Isaac Asimov was born in Petrovichi, Russia, on January 2, 1920. His family emigrated to the United States in 1923 and settled in Brooklyn, New York, where they owned and operated a candy store. Asimov became a naturalized U.S. citizen at the age of eight. As a youngster he discovered his talent for writing, producing his first original fiction at the age of eleven. He went on to become one of the world's most prolific writers, publishing nearly 500 books in his lifetime.

Asimov was not only a writer; he also was a biochemist and an educator. He studied chemistry at Columbia University, earning a B.S., M.A. and Ph.D. In 1951, Asimov accepted a position as an instructor of biochemistry at Boston University's School of Medicine even though he had no practical experience in the field. His exceptional intelligence enabled him to master new systems rapidly, and he soon became a successful and distinguished professor at Columbia and even co-authored a biochemistry textbook within a few years.

Asimov won numerous awards and honors for his books and stories, and he is considered to be a leading writer of the Golden Age of science fiction. While he did not invent science fiction, he helped to legitimize it by adding the narrative structure that had been missing from the traditional science fiction books of the period. He also introduced several innovative concepts, including the thematic concern for technological progress and its impact on humanity.
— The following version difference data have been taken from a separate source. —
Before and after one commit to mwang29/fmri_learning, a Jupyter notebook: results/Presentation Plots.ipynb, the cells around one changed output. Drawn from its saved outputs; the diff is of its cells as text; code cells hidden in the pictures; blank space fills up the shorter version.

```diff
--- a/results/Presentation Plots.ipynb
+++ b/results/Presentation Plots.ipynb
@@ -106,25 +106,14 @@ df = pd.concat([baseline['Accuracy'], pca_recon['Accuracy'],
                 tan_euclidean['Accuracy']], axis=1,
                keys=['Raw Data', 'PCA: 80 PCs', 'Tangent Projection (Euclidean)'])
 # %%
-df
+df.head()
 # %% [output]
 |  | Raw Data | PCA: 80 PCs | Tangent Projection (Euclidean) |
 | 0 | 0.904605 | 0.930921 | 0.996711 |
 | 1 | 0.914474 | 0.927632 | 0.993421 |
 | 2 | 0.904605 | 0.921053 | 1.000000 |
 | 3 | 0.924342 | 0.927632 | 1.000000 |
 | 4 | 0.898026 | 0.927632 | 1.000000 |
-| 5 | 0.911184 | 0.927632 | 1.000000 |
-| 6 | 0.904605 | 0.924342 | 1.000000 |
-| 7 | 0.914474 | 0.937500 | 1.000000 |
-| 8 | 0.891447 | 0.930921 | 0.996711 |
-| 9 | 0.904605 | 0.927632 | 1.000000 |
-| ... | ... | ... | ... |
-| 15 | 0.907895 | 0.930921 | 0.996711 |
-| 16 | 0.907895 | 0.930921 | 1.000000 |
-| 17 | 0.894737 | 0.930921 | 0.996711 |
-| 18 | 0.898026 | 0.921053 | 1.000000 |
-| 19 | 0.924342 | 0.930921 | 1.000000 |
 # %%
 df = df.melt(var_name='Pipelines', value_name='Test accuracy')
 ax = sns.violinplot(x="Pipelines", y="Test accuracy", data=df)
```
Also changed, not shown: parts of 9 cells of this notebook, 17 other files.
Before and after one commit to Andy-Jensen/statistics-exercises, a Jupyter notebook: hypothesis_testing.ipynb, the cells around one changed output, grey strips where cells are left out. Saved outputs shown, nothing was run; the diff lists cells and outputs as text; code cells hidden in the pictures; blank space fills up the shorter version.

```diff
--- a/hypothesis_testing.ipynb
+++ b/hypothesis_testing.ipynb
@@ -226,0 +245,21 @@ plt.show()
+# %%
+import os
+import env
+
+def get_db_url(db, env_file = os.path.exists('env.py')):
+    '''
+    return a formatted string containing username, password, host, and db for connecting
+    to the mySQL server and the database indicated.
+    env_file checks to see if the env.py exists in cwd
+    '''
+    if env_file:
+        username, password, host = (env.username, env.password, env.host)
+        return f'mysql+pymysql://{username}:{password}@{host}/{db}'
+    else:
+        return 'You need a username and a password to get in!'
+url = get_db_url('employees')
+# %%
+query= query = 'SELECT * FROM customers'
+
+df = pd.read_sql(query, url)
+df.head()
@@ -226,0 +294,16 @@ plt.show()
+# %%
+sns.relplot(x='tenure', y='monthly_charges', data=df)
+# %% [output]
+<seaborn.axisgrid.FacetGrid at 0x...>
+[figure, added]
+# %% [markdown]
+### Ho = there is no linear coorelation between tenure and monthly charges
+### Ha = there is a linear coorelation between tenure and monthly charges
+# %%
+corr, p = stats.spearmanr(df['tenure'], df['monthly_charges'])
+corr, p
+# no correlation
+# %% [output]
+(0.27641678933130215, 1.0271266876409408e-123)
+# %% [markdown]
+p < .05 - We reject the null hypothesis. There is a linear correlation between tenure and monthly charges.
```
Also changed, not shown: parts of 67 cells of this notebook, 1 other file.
Asimov is probably best known for his Foundation series, which includes Foundation, Foundation and Empire, and Second Foundation. In 1966, this trilogy won the Hugo award for best all-time science fiction series. In 1983, Asimov wrote an additional Foundation novel, Foundation's Edge, which won the Hugo for best novel of that year. Asimov also wrote a series of robot books that included I, Robot, and eventually he tied the two series together. He won three additional Hugos, including one awarded posthumously for the best non-fiction book of 1995, I. Asimov. "Nightfall" was chosen the best science fiction story of all time by the Science Fiction Writers of America.

In 1979, Asimov wrote his autobiography, In Memory Yet Green. He continued writing until just a few years before his death from heart and kidney failure on April 6, 1992.

(Bowker Author Biography)